Usage hint

  • Informs you of actions to take based on the interaction type. Screen Reader will read the default text, and you may edit the default text if you require a detailed explanation.

e.g., Double tap to activate / Double tap to toggle / Double tap to select

Principle 1

  • Provide clear, short alternative text for non-text elements. Don't include the current status value or element type in the alternative text.

Principle 2

  • Alternative text is not necessary for text, non-focused images, auxiliary images with descriptions, or CAPTCHAs.
  • Compose new message, button
  • Compose, button
  • Compose new message button, button

Principle 3

  • Text included within an image will be read aloud as is.
  • This month’s indie favorites
  • Indie music

Principle 4

  • Make sure that alternative text is written so that it can be understood independently of any visual references. For example, "New content available" is better than just "New".
  • Settings, New contents available
  • Settings, New

Principle 5

  • Provide clear descriptions of emojis, GIFs, and stickers.
  • Smiling face with halo
  • Smiling face

Principle 6

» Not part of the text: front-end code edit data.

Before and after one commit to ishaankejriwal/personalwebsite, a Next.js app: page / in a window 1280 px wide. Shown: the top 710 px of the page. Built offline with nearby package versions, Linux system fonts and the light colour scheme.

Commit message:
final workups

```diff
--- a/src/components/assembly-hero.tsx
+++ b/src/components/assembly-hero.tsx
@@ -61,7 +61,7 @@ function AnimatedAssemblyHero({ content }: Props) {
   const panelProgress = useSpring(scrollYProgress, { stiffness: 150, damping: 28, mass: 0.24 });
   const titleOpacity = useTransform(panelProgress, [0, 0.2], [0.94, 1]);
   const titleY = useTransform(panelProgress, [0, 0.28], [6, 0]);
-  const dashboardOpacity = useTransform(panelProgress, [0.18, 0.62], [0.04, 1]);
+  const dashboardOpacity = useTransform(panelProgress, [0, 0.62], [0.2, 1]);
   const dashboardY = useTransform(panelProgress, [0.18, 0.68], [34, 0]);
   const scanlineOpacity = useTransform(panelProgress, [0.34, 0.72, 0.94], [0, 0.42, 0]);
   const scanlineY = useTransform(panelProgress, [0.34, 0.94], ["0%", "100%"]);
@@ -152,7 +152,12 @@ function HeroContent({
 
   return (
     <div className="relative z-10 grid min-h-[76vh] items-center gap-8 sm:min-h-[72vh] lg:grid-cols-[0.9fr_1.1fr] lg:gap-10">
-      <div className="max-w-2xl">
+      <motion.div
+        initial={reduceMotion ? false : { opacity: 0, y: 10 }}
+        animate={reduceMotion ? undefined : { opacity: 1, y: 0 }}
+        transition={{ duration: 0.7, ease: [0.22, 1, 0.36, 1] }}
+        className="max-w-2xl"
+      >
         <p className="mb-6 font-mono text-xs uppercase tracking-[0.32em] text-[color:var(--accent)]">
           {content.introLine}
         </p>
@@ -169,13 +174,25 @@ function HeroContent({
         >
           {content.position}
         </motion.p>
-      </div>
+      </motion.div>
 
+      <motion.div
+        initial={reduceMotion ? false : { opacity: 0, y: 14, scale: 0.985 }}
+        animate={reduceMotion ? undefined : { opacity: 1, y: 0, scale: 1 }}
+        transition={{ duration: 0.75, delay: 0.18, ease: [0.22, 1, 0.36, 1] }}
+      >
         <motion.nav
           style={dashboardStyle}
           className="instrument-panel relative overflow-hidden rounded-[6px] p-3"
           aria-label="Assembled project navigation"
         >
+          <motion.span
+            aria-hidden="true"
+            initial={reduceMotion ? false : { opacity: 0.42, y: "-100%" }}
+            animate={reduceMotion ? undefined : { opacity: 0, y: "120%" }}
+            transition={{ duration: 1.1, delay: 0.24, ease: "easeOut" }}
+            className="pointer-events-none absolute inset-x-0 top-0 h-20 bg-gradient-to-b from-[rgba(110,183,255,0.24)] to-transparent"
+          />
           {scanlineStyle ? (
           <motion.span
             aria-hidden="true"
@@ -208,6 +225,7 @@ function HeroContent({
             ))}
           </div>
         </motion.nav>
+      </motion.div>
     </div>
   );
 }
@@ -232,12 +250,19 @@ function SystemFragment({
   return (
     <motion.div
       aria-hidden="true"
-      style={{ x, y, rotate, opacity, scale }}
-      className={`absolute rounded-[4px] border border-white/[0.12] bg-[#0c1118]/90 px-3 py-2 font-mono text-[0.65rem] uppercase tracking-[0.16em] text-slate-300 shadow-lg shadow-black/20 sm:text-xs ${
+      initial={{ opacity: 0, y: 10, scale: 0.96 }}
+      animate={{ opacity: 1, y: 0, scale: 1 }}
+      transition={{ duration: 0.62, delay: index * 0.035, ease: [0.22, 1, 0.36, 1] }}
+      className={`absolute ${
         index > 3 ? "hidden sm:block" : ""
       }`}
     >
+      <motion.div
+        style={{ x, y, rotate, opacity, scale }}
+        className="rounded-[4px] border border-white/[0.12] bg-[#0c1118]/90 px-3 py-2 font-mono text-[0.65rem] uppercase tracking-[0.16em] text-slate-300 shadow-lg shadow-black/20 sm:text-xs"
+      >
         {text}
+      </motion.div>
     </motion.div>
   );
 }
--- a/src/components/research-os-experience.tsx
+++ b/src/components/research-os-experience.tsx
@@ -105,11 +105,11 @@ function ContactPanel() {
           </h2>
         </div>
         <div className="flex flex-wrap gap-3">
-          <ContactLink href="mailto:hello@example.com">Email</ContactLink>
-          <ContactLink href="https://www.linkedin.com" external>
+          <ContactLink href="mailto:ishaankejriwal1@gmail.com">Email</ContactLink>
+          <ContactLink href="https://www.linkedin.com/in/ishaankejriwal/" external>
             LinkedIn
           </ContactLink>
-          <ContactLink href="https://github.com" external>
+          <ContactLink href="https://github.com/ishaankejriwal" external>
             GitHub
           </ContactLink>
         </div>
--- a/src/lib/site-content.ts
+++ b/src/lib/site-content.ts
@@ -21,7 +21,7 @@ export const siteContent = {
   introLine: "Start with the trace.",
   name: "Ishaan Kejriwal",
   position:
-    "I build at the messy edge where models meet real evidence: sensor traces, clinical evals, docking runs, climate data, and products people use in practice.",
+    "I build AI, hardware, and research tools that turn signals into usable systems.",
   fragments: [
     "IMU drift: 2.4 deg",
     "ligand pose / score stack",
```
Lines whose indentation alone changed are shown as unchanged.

  • The screen reader provides audible feedback for impending actions, transitions, and results of actions. For example, let the user know when a checkbox is checked or unchecked, a slider control is adjusted, or a pop-up is shown.
# Action Screen reader
1 _feature A_Double tap to active,
Double tap and hold to long press
2 Started dragging item at position %d Explaining action to perform
3 Now at position %d Explaining changing status
4 Item dropped into position %d Explaining action result
# Action Screen reader
1 When checkbox is checked / unchecked Checked
Not checked
2 When radio button is selected Selected
3 When switch is turned On/Off On
4 When slider is adjusted %d percent
5 When list is collapsed/expanded Collapsed
6 When popup is provided Alert
7 When actionable item is dimmed Disabled
8 When dragging item to reorder Started dragging item at position %d
9 When dropping item to reorder Item dropped into position %d
10 When item is added/deleted (%s or %d item(s)) added
(%s or %d item(s)) deleted
11 When item is shown/hidden Shown
12 When tab is selected Tab %1$d of %2$d
13 When item(s) is(are) selected %d item(s) selected
14 When nothing is selected No %s selected
15 When screen rotation happens Landscape view, Portrait view
16 When converting to Flex mode view Flex mode view